* _WHAT TO WORK ON_
An exact repetition of the data is required; no picture should appear in it.

* _RECORDS FOR THIS EXERCISE_
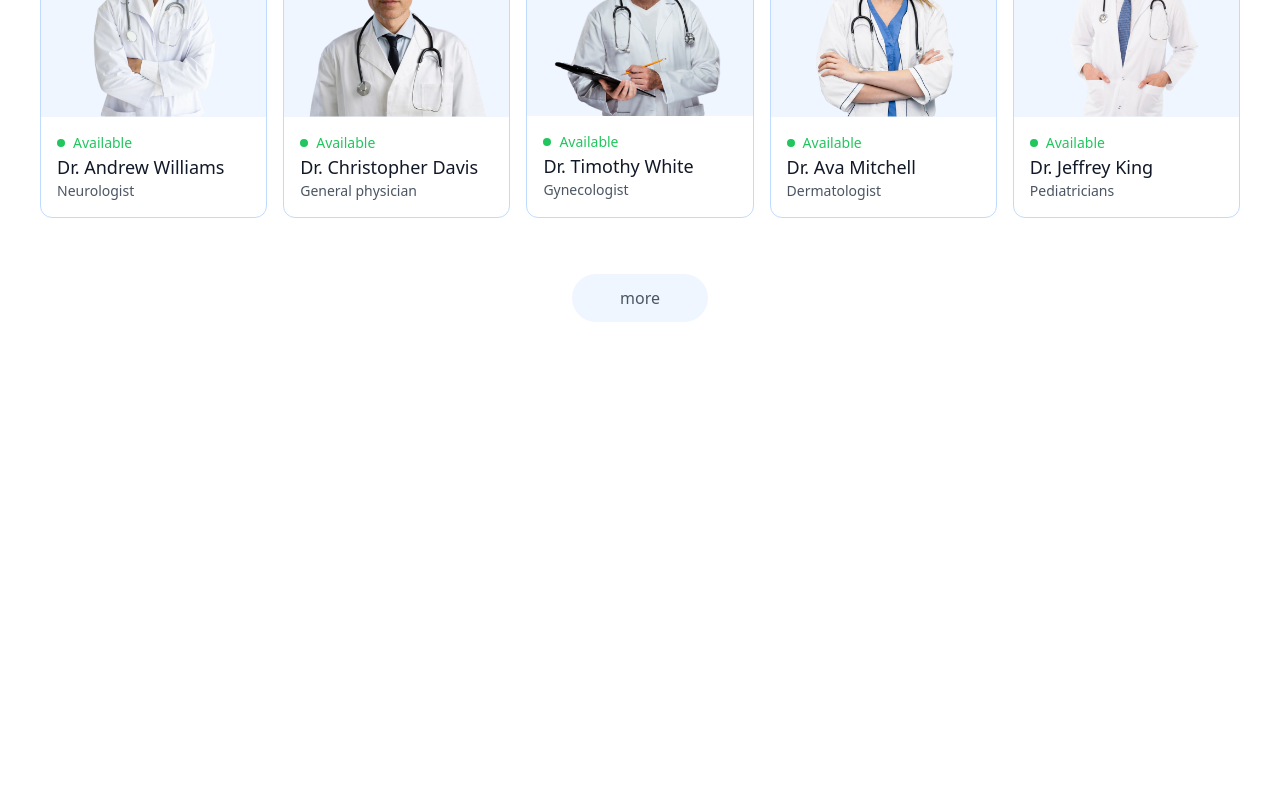
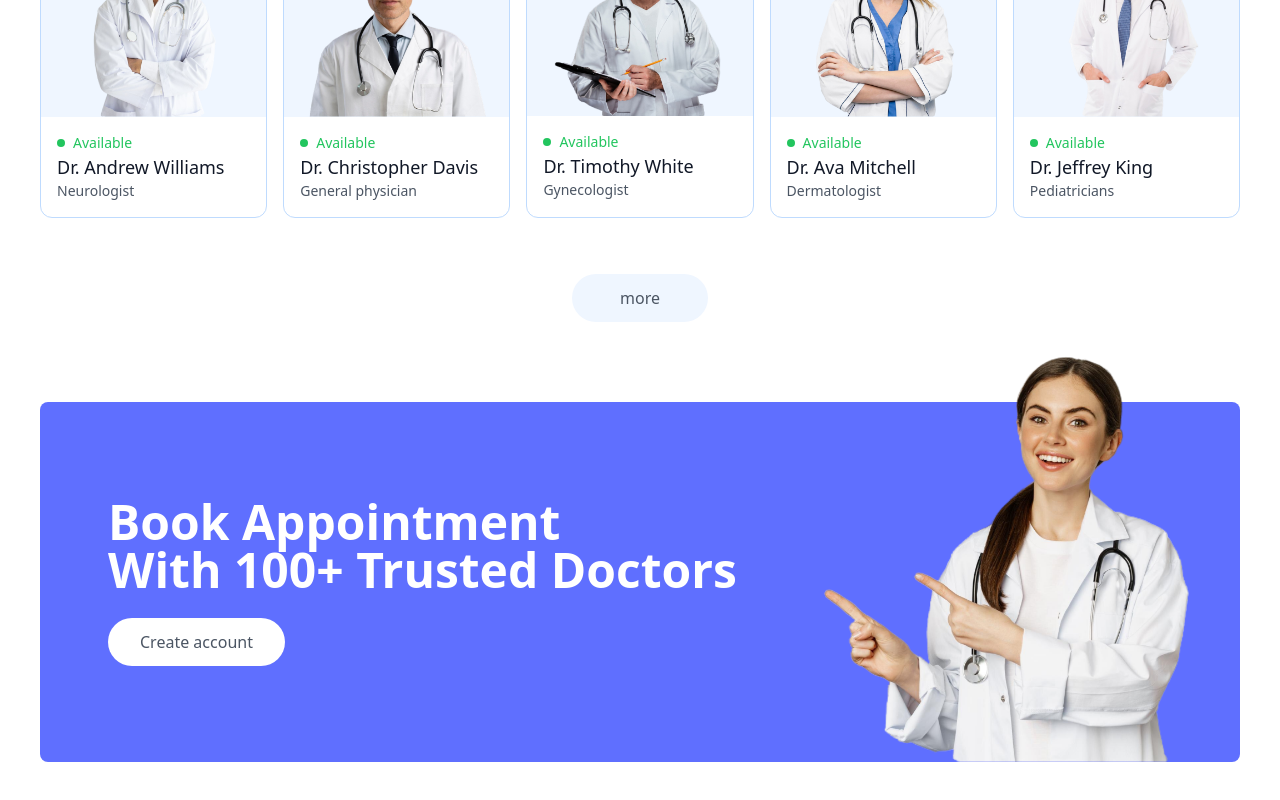
Before and after one commit to TazhibTechnology/Doctor-Appointment-Booking-Website, a React (Vite) app in the folder frontend/: page / in a window 1280 px wide. Shown: the part 1546-2346 px from the top of the page. Before the commit the page ends 1932 px from the top, so only its background shows below. Built offline with nearby package versions, Linux system fonts and the light colour scheme.

Commit message:
Dev Banner Task

```diff
--- /dev/null
+++ b/frontend/src/components/Banner.jsx
@@ -0,0 +1,23 @@
+import { assets } from "../assets/assets_frontend/assets"
+
+const Banner = () => {
+  return (
+    <div className="flex bg-primary rounded-lg px-6 sm:px-10 md:px-14 lg:px-12 my-20 md:mx-10">
+        {/* Left Side      */}
+        <div className="flex-1 py-8 sm:py-10 md:py-16 lg:py-24 lg:pl-5">
+            <div className="text-xl sm:text-2xl md:text-3xl lg:text-5xl font-semibold text-white">
+                <p>Book Appointment</p>
+                <p>With 100+ Trusted Doctors</p>
+            </div>
+            <button className="bg-white text-sm sm:text-base text-gray-600 px-8 py-3 rounded-full mt-6 hover:scale-105 transition-all" >Create account</button>
+        </div>
+
+        {/* Right Side */}
+        <div className="hidden md:block md:w-1/2 lg:w-[370px] relative">
+            <img className="w-full absolute bottom-0 right-0 max-w-md" src={assets.appointment_img} alt="" />
+        </div>
+    </div>
+  )
+}
+
+export default Banner
--- a/frontend/src/pages/Home.jsx
+++ b/frontend/src/pages/Home.jsx
@@ -1,3 +1,4 @@
+import Banner from '../components/Banner'
 import Header from '../components/Header'
 import SpecialityMenu from '../components/SpecialityMenu'
 import TopDoctors from '../components/TopDoctors'
@@ -8,6 +9,7 @@
       <Header/>
       <SpecialityMenu/>
       <TopDoctors/>
+      <Banner/>
     </div>
   )
 }
```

* _TASK RESPONSE_
Before and after one commit to TazhibTechnology/Doctor-Appointment-Booking-Website, a React (Vite) app in the folder frontend/: page / in a window 1280 px wide. Shown: the part 1546-2346 px from the top of the page. Before the commit the page ends 1932 px from the top, so only its background shows below. Built offline with nearby package versions, Linux system fonts and the light colour scheme.

Commit message:
Dev Banner Task

```diff
--- /dev/null
+++ b/frontend/src/components/Banner.jsx
@@ -0,0 +1,23 @@
+import { assets } from "../assets/assets_frontend/assets"
+
+const Banner = () => {
+  return (
+    <div className="flex bg-primary rounded-lg px-6 sm:px-10 md:px-14 lg:px-12 my-20 md:mx-10">
+        {/* Left Side      */}
+        <div className="flex-1 py-8 sm:py-10 md:py-16 lg:py-24 lg:pl-5">
+            <div className="text-xl sm:text-2xl md:text-3xl lg:text-5xl font-semibold text-white">
+                <p>Book Appointment</p>
+                <p>With 100+ Trusted Doctors</p>
+            </div>
+            <button className="bg-white text-sm sm:text-base text-gray-600 px-8 py-3 rounded-full mt-6 hover:scale-105 transition-all" >Create account</button>
+        </div>
+
+        {/* Right Side */}
+        <div className="hidden md:block md:w-1/2 lg:w-[370px] relative">
+            <img className="w-full absolute bottom-0 right-0 max-w-md" src={assets.appointment_img} alt="" />
+        </div>
+    </div>
+  )
+}
+
+export default Banner
--- a/frontend/src/pages/Home.jsx
+++ b/frontend/src/pages/Home.jsx
@@ -1,3 +1,4 @@
+import Banner from '../components/Banner'
 import Header from '../components/Header'
 import SpecialityMenu from '../components/SpecialityMenu'
 import TopDoctors from '../components/TopDoctors'
@@ -8,6 +9,7 @@
       <Header/>
       <SpecialityMenu/>
       <TopDoctors/>
+      <Banner/>
     </div>
   )
 }
```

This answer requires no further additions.